The Senate this week begins its consideration of Andrew Puzder, President Trump’s choice to be Secretary of Labor. Much of the focus will be on his impressive business career and his positive agenda for American workers. But the Senate should not overlook an important part of Mr. Puzder’s background, one that testifies to his commitment to the dignity of the unborn child and his willingness to work with people of opposing viewpoints to resolve one of the most divisive issues in our nation – abortion.
Andrew Puzder is best known today for his business career, but he began as a lawyer who sought to protect the rights of the most vulnerable among us. He was the architect of trailblazing Missouri law that stated that “the life of each human being begins at conception,” and that “unborn children have protectable interests in life, health, and well-being.”
This law identified a state interest in protecting the life and health of the unborn and their mothers, and established limits on the use of state funds and facilities for abortion. The Missouri law was ultimately upheld in 1989 by the U.S. Supreme Court in the landmark decision Webster v. Reproductive Health Services, setting the stage for the state-level restrictions on abortion funding that have been enacted around the country ever since.
This victory for the pro-life movement had its roots in Puzder’s vision and efforts. What’s more, he never believed that those who argued the other side of the issue were adversaries to be demonized; rather he saw them as potential allies in solving the underlying issues that led to abortion.

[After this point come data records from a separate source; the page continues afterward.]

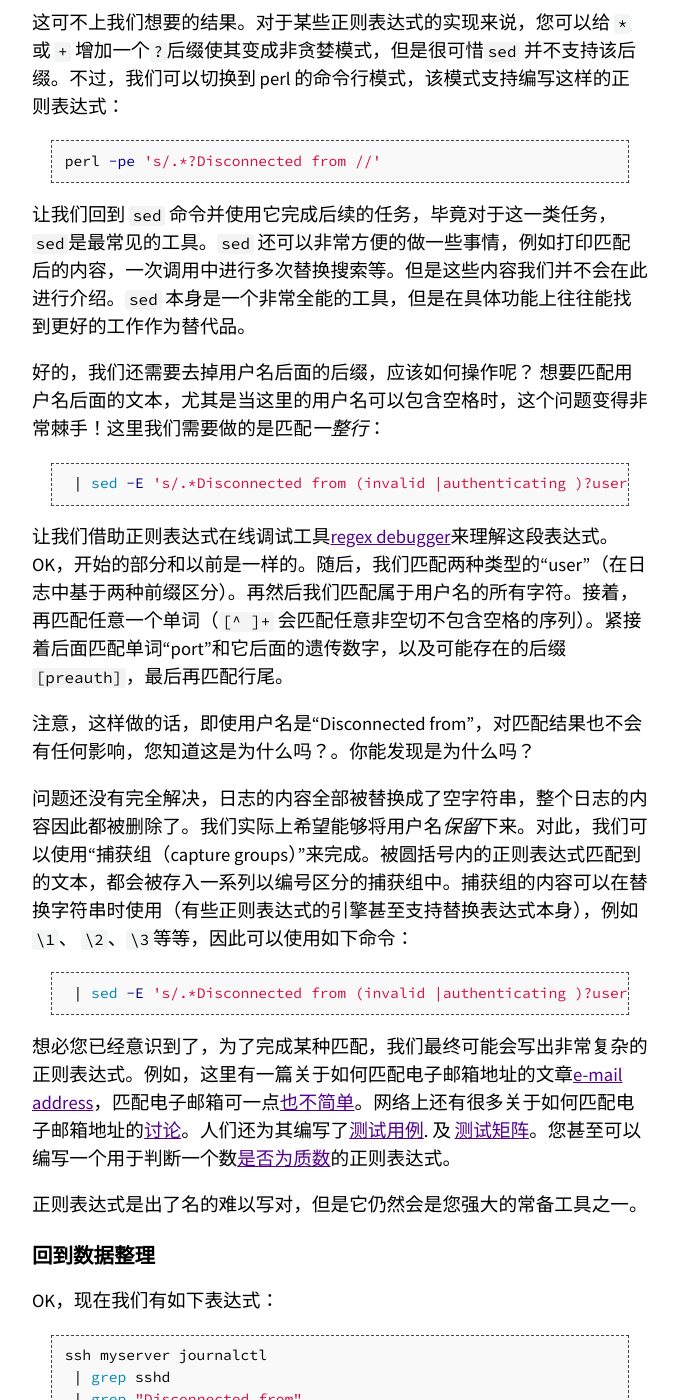
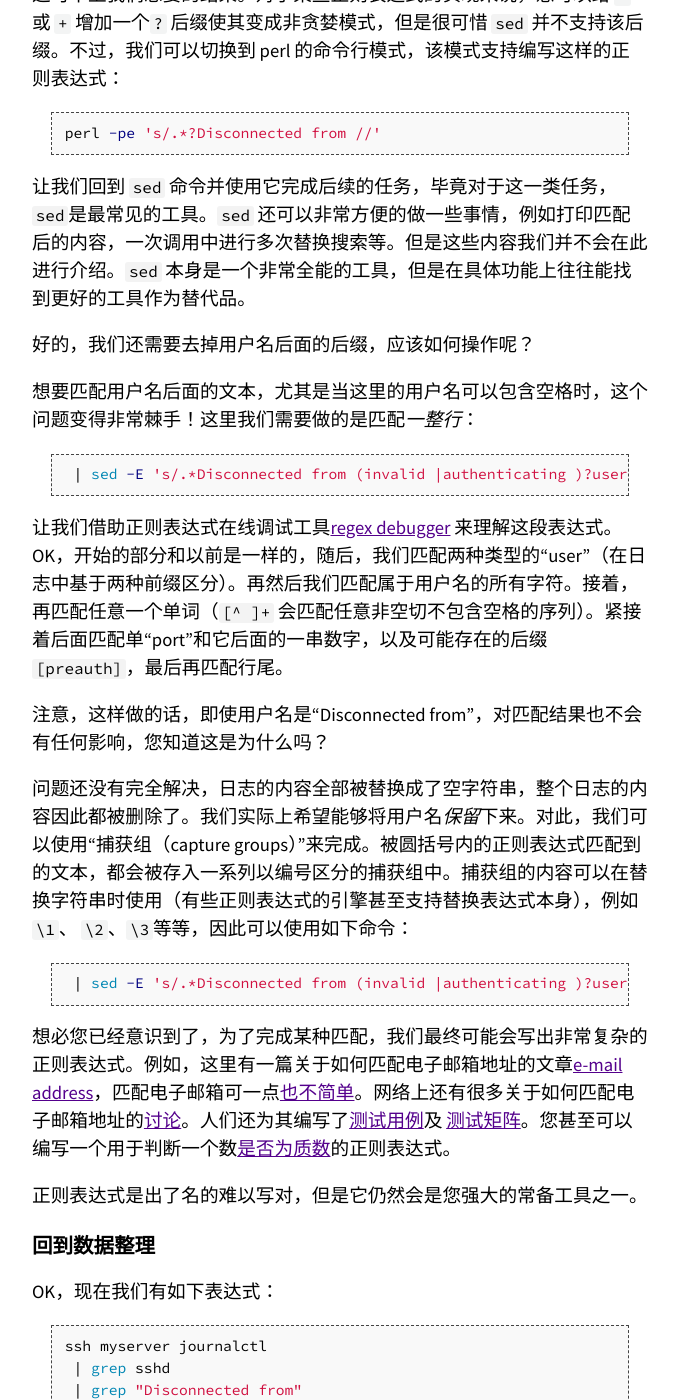
Before and after one commit to missing-semester-cn/missing-semester-cn.github.io, a Jekyll site: the page built from _2020/data-wrangling.md, in a window 1280 px wide and 1400 px high, scrolled down 3026 px. Shown: the whole window, without its empty margins (300-978 px from the left). Built offline with Jekyll 4.4.1, drawn with Linux system fonts in a browser that asks for light colours; some of the changed text lies outside the part shown.

Commit message:
fix typo and so on

````diff
--- a/_2020/data-wrangling.md
+++ b/_2020/data-wrangling.md
@@ -62,7 +62,7 @@
 
 ## 正则表达式
 
-正则表达式非常常见也非常有用，值得您花些时间去理解它。让我们从这一句正则表达式开始学习： `/.*Disconnected from /`。正则表达式通常以（尽管并不总是） `/`开始和结束。大多数的ASCII字符都表示它们本来的含义，但是有一些字符确实有表示匹配行为的“特殊”含义。不同字符所表示的含义，根据正则表达式的实现方式不同，也会有所变化，这一点确实令人沮丧。常见的模式有：
+正则表达式非常常见也非常有用，值得您花些时间去理解它。让我们从这一句正则表达式开始学习： `/.*Disconnected from /`。正则表达式通常以（尽管并不总是） `/`开始和结束。大多数的 ASCII 字符都表示它们本来的含义，但是有一些字符确实具有表示匹配行为的“特殊”含义。不同字符所表示的含义，根据正则表达式的实现方式不同，也会有所变化，这一点确实令人沮丧。常见的模式有：
 
  - `.`  除空格之外的"任意单个字符"
  - `*` 匹配前面字符零次或多次
@@ -84,27 +84,26 @@
 ```
 46.97.239.16 port 55920 [preauth]
 ```
-这可不上我们想要的结果。对于某些正则表达式的实现来说，您可以给 `*` 或 `+` 增加一个`?`后缀使其变成非贪婪模式，但是很可惜`sed` 并不支持该后缀。不过，我们可以切换到
+这可不上我们想要的结果。对于某些正则表达式的实现来说，您可以给 `*` 或 `+` 增加一个`?` 后缀使其变成非贪婪模式，但是很可惜 `sed` 并不支持该后缀。不过，我们可以切换到
 perl 的命令行模式，该模式支持编写这样的正则表达式：
 
 ```bash
 perl -pe 's/.*?Disconnected from //'
 ```
 
-让我们回到 `sed` 命令并使用它完成后续的任务，毕竟对于这一类任务，`sed`是最常见的工具。`sed` 还可以非常方便的做一些事情，例如打印匹配后的内容，一次调用中进行多次替换搜索等。但是这些内容我们并不会在此进行介绍。`sed` 本身是一个非常全能的工具，但是在具体功能上往往能找到更好的工作作为替代品。
+让我们回到 `sed` 命令并使用它完成后续的任务，毕竟对于这一类任务，`sed`是最常见的工具。`sed` 还可以非常方便的做一些事情，例如打印匹配后的内容，一次调用中进行多次替换搜索等。但是这些内容我们并不会在此进行介绍。`sed` 本身是一个非常全能的工具，但是在具体功能上往往能找到更好的工具作为替代品。
 
 好的，我们还需要去掉用户名后面的后缀，应该如何操作呢？
+
 想要匹配用户名后面的文本，尤其是当这里的用户名可以包含空格时，这个问题变得非常棘手！这里我们需要做的是匹配*一整行*：
 
 ```bash
  | sed -E 's/.*Disconnected from (invalid |authenticating )?user .* [^ ]+ port [0-9]+( \[preauth\])?$//'
 ```
-让我们借助正则表达式在线调试工具[regex
-debugger](https://regex101.com/r/qqbZqh/2)来理解这段表达式。OK，开始的部分和以前是一样的。随后，我们匹配两种类型的“user”（在日志中基于两种前缀区分）。再然后我们匹配属于用户名的所有字符。接着，再匹配任意一个单词（`[^ ]+` 会匹配任意非空切不包含空格的序列）。紧接着后面匹配单词“port”和它后面的遗传数字，以及可能存在的后缀
-`[preauth]`，最后再匹配行尾。
+让我们借助正则表达式在线调试工具[regex debugger](https://regex101.com/r/qqbZqh/2) 来理解这段表达式。OK，开始的部分和以前是一样的，随后，我们匹配两种类型的“user”（在日志中基于两种前缀区分）。再然后我们匹配属于用户名的所有字符。接着，再匹配任意一个单词（`[^ ]+` 会匹配任意非空切不包含空格的序列）。紧接着后面匹配单“port”和它后面的一串数字，以及可能存在的后缀`[preauth]`，最后再匹配行尾。
 
 
-注意，这样做的话，即使用户名是“Disconnected from”，对匹配结果也不会有任何影响，您知道这是为什么吗？。你能发现是为什么吗？
+注意，这样做的话，即使用户名是“Disconnected from”，对匹配结果也不会有任何影响，您知道这是为什么吗？
 
 问题还没有完全解决，日志的内容全部被替换成了空字符串，整个日志的内容因此都被删除了。我们实际上希望能够将用户名*保留*下来。对此，我们可以使用“捕获组（capture groups）”来完成。被圆括号内的正则表达式匹配到的文本，都会被存入一系列以编号区分的捕获组中。捕获组的内容可以在替换字符串时使用（有些正则表达式的引擎甚至支持替换表达式本身），例如`\1`、 `\2`、`\3`等等，因此可以使用如下命令：
 
@@ -112,8 +111,7 @@
  | sed -E 's/.*Disconnected from (invalid |authenticating )?user (.*) [^ ]+ port [0-9]+( \[preauth\])?$/\2/'
 ```
 
-想必您已经意识到了，为了完成某种匹配，我们最终可能会写出非常复杂的正则表达式。例如，这里有一篇关于如何匹配电子邮箱地址的文章[e-mail address](https://www.regular-expressions.info/email.html)，匹配电子邮箱可一点[也不简单](https://emailregex.com/)。网络上还有很多关于如何匹配电子邮箱地址的[讨论](https://stackoverflow.com/questions/201323/how-to-validate-an-email-address-using-a-regular-expression/1917982)。人们还为其编写了[测试用例](https://fightingforalostcause.net/content/misc/2006/compare-email-regex.php).
-及 [测试矩阵](https://mathiasbynens.be/demo/url-regex)。您甚至可以编写一个用于判断一个数[是否为质数](https://www.noulakaz.net/2007/03/18/a-regular-expression-to-check-for-prime-numbers/)的正则表达式。
+想必您已经意识到了，为了完成某种匹配，我们最终可能会写出非常复杂的正则表达式。例如，这里有一篇关于如何匹配电子邮箱地址的文章[e-mail address](https://www.regular-expressions.info/email.html)，匹配电子邮箱可一点[也不简单](https://emailregex.com/)。网络上还有很多关于如何匹配电子邮箱地址的[讨论](https://stackoverflow.com/questions/201323/how-to-validate-an-email-address-using-a-regular-expression/1917982)。人们还为其编写了[测试用例](https://fightingforalostcause.net/content/misc/2006/compare-email-regex.php)及 [测试矩阵](https://mathiasbynens.be/demo/url-regex)。您甚至可以编写一个用于判断一个数[是否为质数](https://www.noulakaz.net/2007/03/18/a-regular-expression-to-check-for-prime-numbers/)的正则表达式。
 
 
 正则表达式是出了名的难以写对，但是它仍然会是您强大的常备工具之一。
@@ -129,9 +127,7 @@
  | sed -E 's/.*Disconnected from (invalid |authenticating )?user (.*) [^ ]+ port [0-9]+( \[preauth\])?$/\2/'
 ```
 
-`sed` 还可以做很多各种各样有趣的事情，例如文本注入：
-(使用 `i` 命令)，打印特定的行 (使用 `p`
-命令)，基于索引选择特定行等等。详情请见`man sed`!
+`sed` 还可以做很多各种各样有趣的事情，例如文本注入：(使用 `i` 命令)，打印特定的行 (使用 `p`命令)，基于索引选择特定行等等。详情请见`man sed`!
 
 现在，我们已经得到了一个包含用户名的列表，列表中的用户都曾经尝试过登陆我们的系统。但这还不够，让我们过滤出那些最常出现的用户：
 
@@ -176,22 +169,22 @@
  | awk '{print $2}' | paste -sd,
 ```
 
-我们可以利用 `paste`命令来合并行(`-s`)，并指定一个分隔符进行分割 (`-d`)，那么`awk`的作用又是什么呢？
+我们可以利用 `paste`命令来合并行(`-s`)，并指定一个分隔符进行分割 (`-d`)，那`awk`的作用又是什么呢？
 
 ## awk -- 另外一种编辑器
 
 `awk` 其实是一种编程语言，只不过它碰巧非常善于处理文本。关于 `awk` 可以介绍的内容太多了，限于篇幅，这里我们仅介绍一些基础知识。
 
 首先， `{print $2}` 的作用是什么？ `awk` 程序接受一个模式串（可选），以及一个代码块，指定当模式匹配时应该做何种操作。默认当模式串即匹配所有行（上面命令中当用法）。
-在代码块中，`$0` 表示正行的内容，`$1` 到 `$n` 为一行中的n个区域，区域的分割基于 `awk` 的域分隔符（默认是空格，可以通过`-F`来修改）。在这个例子中，我们的代码意思是，对于每一行文本，打印其第二个部分，也就是用户名。
+在代码块中，`$0` 表示正行的内容，`$1` 到 `$n` 为一行中的 n 个区域，区域的分割基于 `awk` 的域分隔符（默认是空格，可以通过`-F`来修改）。在这个例子中，我们的代码意思是：对于每一行文本，打印其第二个部分，也就是用户名。
 
-让我们看看，还有什么炫酷的操作我们可以做。让我们统计一下所有以`c` 开头，以 `e` 结尾，并且仅尝试过一次登陆的用户。
+让我们康康，还有什么炫酷的操作可以做。让我们统计一下所有以`c` 开头，以 `e` 结尾，并且仅尝试过一次登陆的用户。
 
 ```bash
  | awk '$1 == 1 && $2 ~ /^c[^ ]*e$/ { print $2 }' | wc -l
 ```
 
-让我们好好分析一下。首先，注意这次我们为`awk`指定来一个匹配模式串（也就是`{...}`前面的那部分内容）。该匹配要求文本的第一部分需要等于1（这部分刚好是`uniq -c`得到的计数值），然后其第二部分必须满足给定的一个正则表达式。代码快中的内容则表示打印用户名。然后我们使用 `wc -l` 统计输出结果的行数。
+让我们好好分析一下。首先，注意这次我们为 `awk`指定了一个匹配模式串（也就是`{...}`前面的那部分内容）。该匹配要求文本的第一部分需要等于1（这部分刚好是`uniq -c`得到的计数值），然后其第二部分必须满足给定的一个正则表达式。代码快中的内容则表示打印用户名。然后我们使用 `wc -l` 统计输出结果的行数。
 
 不过，既然 `awk` 是一种编程语言，那么则可以这样：
 
@@ -231,7 +224,7 @@
  | awk '{print $1}' | R --slave -e 'x <- scan(file="stdin", quiet=TRUE); summary(x)'
 ```
 
-R 也是一种编程语言，它非常适合被用来进行数据分析和[绘制图表](https://ggplot2.tidyverse.org/)。这里我们不会讲的特别详细， 您只需要知道`summary` 可以打印统计结果，我们通过输入的信息计算出一个矩阵，然后R语言就可以得到我们想要的统计数据。
+R 也是一种编程语言，它非常适合被用来进行数据分析和[绘制图表](https://ggplot2.tidyverse.org/)。这里我们不会讲的特别详细， 您只需要知道`summary` 可以打印统计结果。我们通过输入的信息计算出一个矩阵，然后R语言就可以得到我们想要的统计数据。
 
 如果您希望绘制一些简单的图表， `gnuplot` 可以帮助到您：
 
````
Also changed, not shown: other parts of _2020/data-wrangling.md (+6 -9 lines).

Following the Supreme Court decision in 1989, he joined with B. J. Isaacson-Jones, the director of the abortion clinic that had challenged the Missouri law in court, to form the Common Ground Network for Life and Choice. Puzder wrote in the St. Louis Post-Dispatch that “while neither side is going to make concessions on the basic underlying issue, it is difficult to see how either side would hurt its position by jointly seeking legislative aid for impoverished women and their children.”
Ms. Isaacson-Jones told the Los Angeles Times that “Andy and I agreed immediately that, if more women had prenatal care and housing and food and all the rest of it, more might choose to carry their pregnancies to term, to parent, if that is their choice.” Throughout the 1990s, the Common Ground network worked to forge consensus among people on both sides of the abortion divide to improve access to adoption and expand aid to poor pregnant mothers and their children.
In the years since, Puzder has continued to champion the pro-life cause as a philanthropist and businessmen. He has generously supported Americans United for Life’s legal efforts to protect the unborn as well as the work of the Susan B. Anthony List. I have known him for years and can testify to his integrity, his faith, and his sincere desire to bridge differences with respect and mutual understanding.
Too often in Washington, character assassination is used as just another ploy to gain political advantage. But any effort to portray Andrew Puzder as anything other than a champion of the most vulnerable among us – unborn children – would be a profound injustice. His lifetime of work and public service demonstrates his profound understanding of the value of every human person, no matter how small. That’s the bedrock upon which he will develop and implement policies that benefit American workers and employers alike as Secretary of Labor. He deserves the support of every member of the United States Senate.
LifeNews Note: Marjorie Dannenfelser is the president of the Susan B. Anthony List, a pro-life women’s group.